I think most people by now have heard of the theory of having 5 different love languages and how we are each more dominant in one over the others. I’d read about filling each others love tanks through our various love languages and how that can be a real gift to those we love dearest.

In reading The 5 Love Languages of Children, it struck me that not once, have I ever considered applying these principles of love to my children. My eyes were definitely opened to how I need to shape myself to be a better and more loving mom to them. It’s not that I don’t love them, but as they get older and begin to shape their own love language needs, I need to be very aware of that in order to better love on them and help them mature into loving, caring adults themselves.

I underlined half the book. Maybe more.
I underlined half the book. Maybe more.

Before I go into further details about the book and my reaction, here are the 5 love languages that all children (and adults) speak:

Physical Touch

Words of Affirmation

Quality Time


Acts of Service

Each chapter breaks down the different languages and further provides example of how to demonstrate each love language in a receptive and reasonable manner as well as how to apply them in the more difficult situations such as the teenage years, during hard times and when we’re in need of a love tank fill ourselves.

My children are still too young to have developed a love language but that doesn’t mean I can’t feed into them from the 5 as I see their needs.

While reading the book, I started paying closer attention to my boys to see how I could better love them in the place they are now. My 4 year old was so receptive to when I provided words of affirmation, more so than when I hugged him or kissed him. I still do those things but seeing the way his face lit up when I told him how much I appreciated what a good helper he was showed me that this was how I needed to love him right now. My 2 year old has been acting up a lot lately. We were chalking it up to the terrible two’s but as I watched him more, I realized that he was in desperate need of quality time and physical touch. I’ve struggled with the quality time part with the baby and taxiing his brother to and from preschool 3 days a week but when we’ve been able to sit down and read a book together or watch his favorite show, he’s been a completely different boy. Same with when I give him hugs and kisses.

I remember a moment, just last week, where he and I were having a rough day together. I finally picked him up and held him tight. At first he tried to break away but I just held him and within 5 seconds, he broke down and cried and held me right back. It was honestly one of the most painful and joyful moments I’ve had as a mom. In that moment, my little boy broke and let out all his frustrations and emotions that his little body was holding onto. We both had a cry that day. I still tear up thinking about it.

What really struck me in reading this book was how much I needed to evaluate my own love tank, my own needs and how it was just as important that my needs be met in order for me to be able to meet the emotional needs of my children and of my husband. I was floored at how empty my tank is and has been for quite some time now. It’s not really anyone’s fault but after taking the test myself, I know that my primary love language is Words of Affirmation. When I stop to think about it, it’s plainly obvious to me. Words have a profound affect on me. Positive words elate me, harsh words (especially in the absence of loving words) absolutely cripple me, even if they aren’t said with intent to hurt.

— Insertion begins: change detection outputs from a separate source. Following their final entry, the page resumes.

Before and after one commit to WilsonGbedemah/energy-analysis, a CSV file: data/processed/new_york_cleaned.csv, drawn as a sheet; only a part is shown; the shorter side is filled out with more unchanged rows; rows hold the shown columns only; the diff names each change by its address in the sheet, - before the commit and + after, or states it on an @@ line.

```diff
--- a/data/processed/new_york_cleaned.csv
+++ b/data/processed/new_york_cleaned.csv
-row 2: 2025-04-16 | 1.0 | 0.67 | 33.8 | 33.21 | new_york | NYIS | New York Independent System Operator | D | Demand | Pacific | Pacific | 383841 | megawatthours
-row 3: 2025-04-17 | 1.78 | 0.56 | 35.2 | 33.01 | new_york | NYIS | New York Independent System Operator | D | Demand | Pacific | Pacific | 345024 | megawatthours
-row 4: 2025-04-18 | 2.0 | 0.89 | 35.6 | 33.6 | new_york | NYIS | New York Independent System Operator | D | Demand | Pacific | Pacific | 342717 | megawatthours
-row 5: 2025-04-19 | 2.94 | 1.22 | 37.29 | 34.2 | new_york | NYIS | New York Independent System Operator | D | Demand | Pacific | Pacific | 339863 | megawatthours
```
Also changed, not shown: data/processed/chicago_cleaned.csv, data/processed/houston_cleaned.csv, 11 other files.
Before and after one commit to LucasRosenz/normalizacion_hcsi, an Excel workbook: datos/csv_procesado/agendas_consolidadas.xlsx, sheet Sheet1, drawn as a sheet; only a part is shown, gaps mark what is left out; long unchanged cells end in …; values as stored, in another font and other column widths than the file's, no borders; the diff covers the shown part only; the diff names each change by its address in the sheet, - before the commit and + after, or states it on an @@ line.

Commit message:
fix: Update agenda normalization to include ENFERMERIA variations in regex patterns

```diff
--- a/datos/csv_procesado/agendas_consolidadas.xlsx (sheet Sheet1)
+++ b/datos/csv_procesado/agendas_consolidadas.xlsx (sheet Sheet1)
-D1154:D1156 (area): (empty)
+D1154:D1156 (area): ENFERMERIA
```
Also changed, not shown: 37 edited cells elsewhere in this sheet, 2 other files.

Through the process of reading this book, I’ve come to understand my children better, my husband better and most of all, myself better. I’ve done a lot of thinking and evaluating what I need in my life and am starting to make those changes and trusting in God to help us adapt and provide what we need financially to make them work. It’s also making me look into things like my career and whether it’s something that will fulfill me long-term or if I need to really follow my passions for health, fitness, people and photography and look into how I can bring those to life. In short: it’s really messing me up and scaring the crapola out of me…but in a good way. I think.

The ultimate take-away for me in reading this book is this: pay attention. Watch for signs in myself, my husband and my kids that scream “I need more love” and then do what I can to love them all the way they deserve.

You can take the love language test here.

Have you ever taken the love languages test? What was your primary love language?

Tweet about this on TwitterShare on Facebook0Share on Google+0Pin on Pinterest1Share on StumbleUpon0Email this to someoneBuffer this page


Stephanie is a Canadian Mom of 3, Runner, Certified Functional Strength Coach (CFSC), Christ-follower and all around reeker of awesomeness. When she's not chasing after her kids, you can find her dreaming big dreams and bringing them to life.

Leave a reply